§ Source material:
┏━━

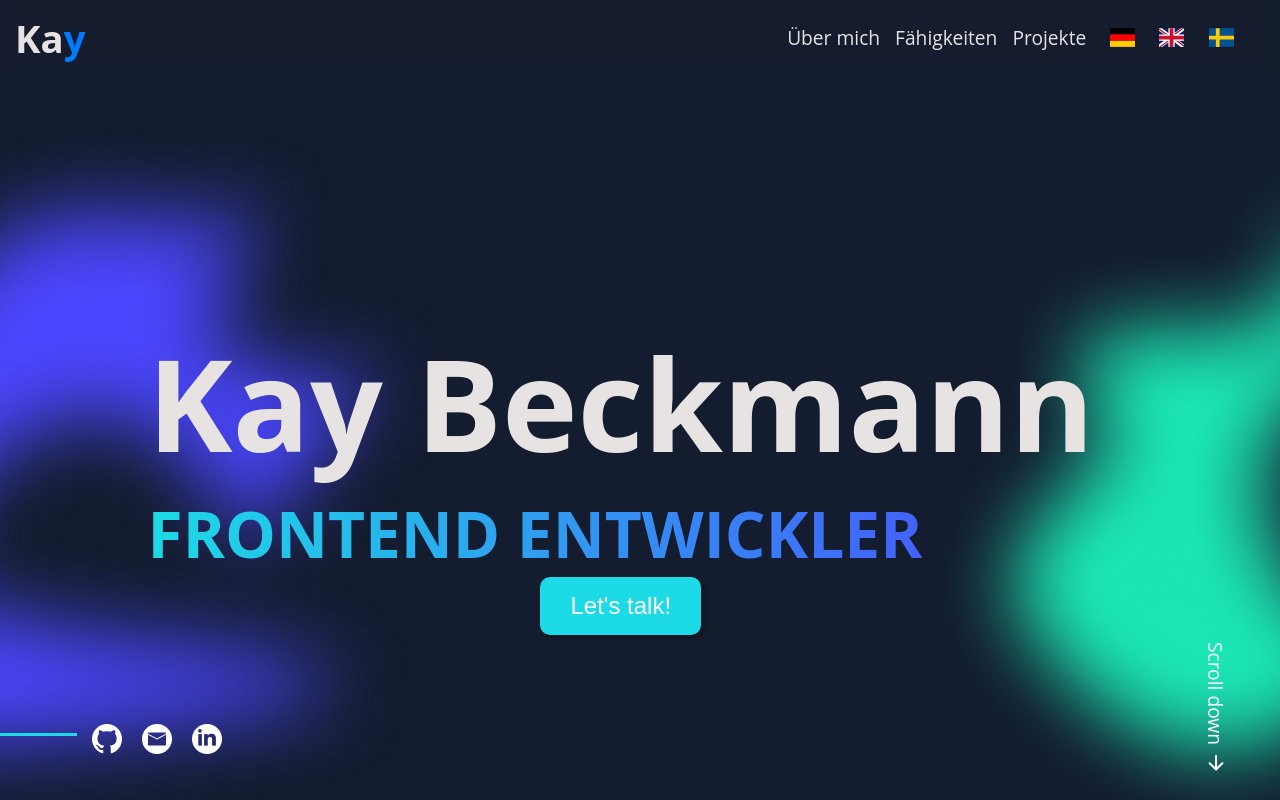
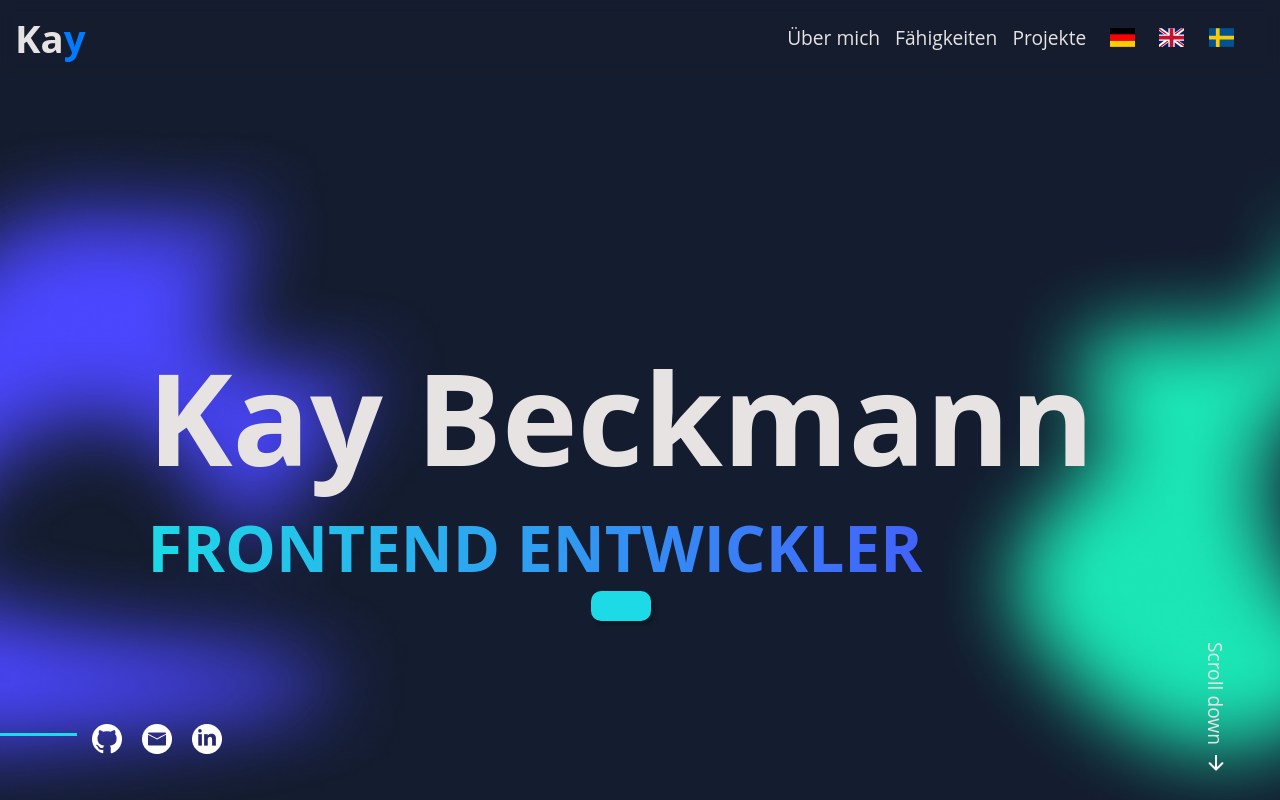
Before and after one commit to KayBeckmann/Portfolio-Vue, a Vue app: page / in a window 1280 px wide. Shown: the top 800 px of the page. Built offline with nearby package versions, Linux system fonts and the light colour scheme.

Commit message:
Mail hinzugefügt

```diff
--- a/src/components/LandingComponent.vue
+++ b/src/components/LandingComponent.vue
@@ -14,10 +14,11 @@
     </div>
   </div>
 
-  <button
-    class="primary">
-    Let's talk!
-  </button>
+<button class="primary">
+  <a href="mailto:contact@kay-beckmann.com" target="_blank">
+    {{ currentMessages.landingPage.talk }}
+  </a>
+</button>
 </div>
 <div class="footer">
   <div class="footer-left">
@@ -25,8 +26,10 @@
     <SocialmediaComponent></SocialmediaComponent>
   </div>
   <div class="footer-right pointer">
-    Scroll down
-    <img class="arrow" src="../assets/icons/arrow.png" alt="->" />
+    <a href="#about">
+      Scroll down
+      <img class="arrow" src="../assets/icons/arrow.png" alt="->" />
+    </a>
   </div>
 </div>
 
```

┗━━

§ Problem statement:
For this exercise, work out how many lines in the material include "footer", and give only the number.

§ Your solution:
3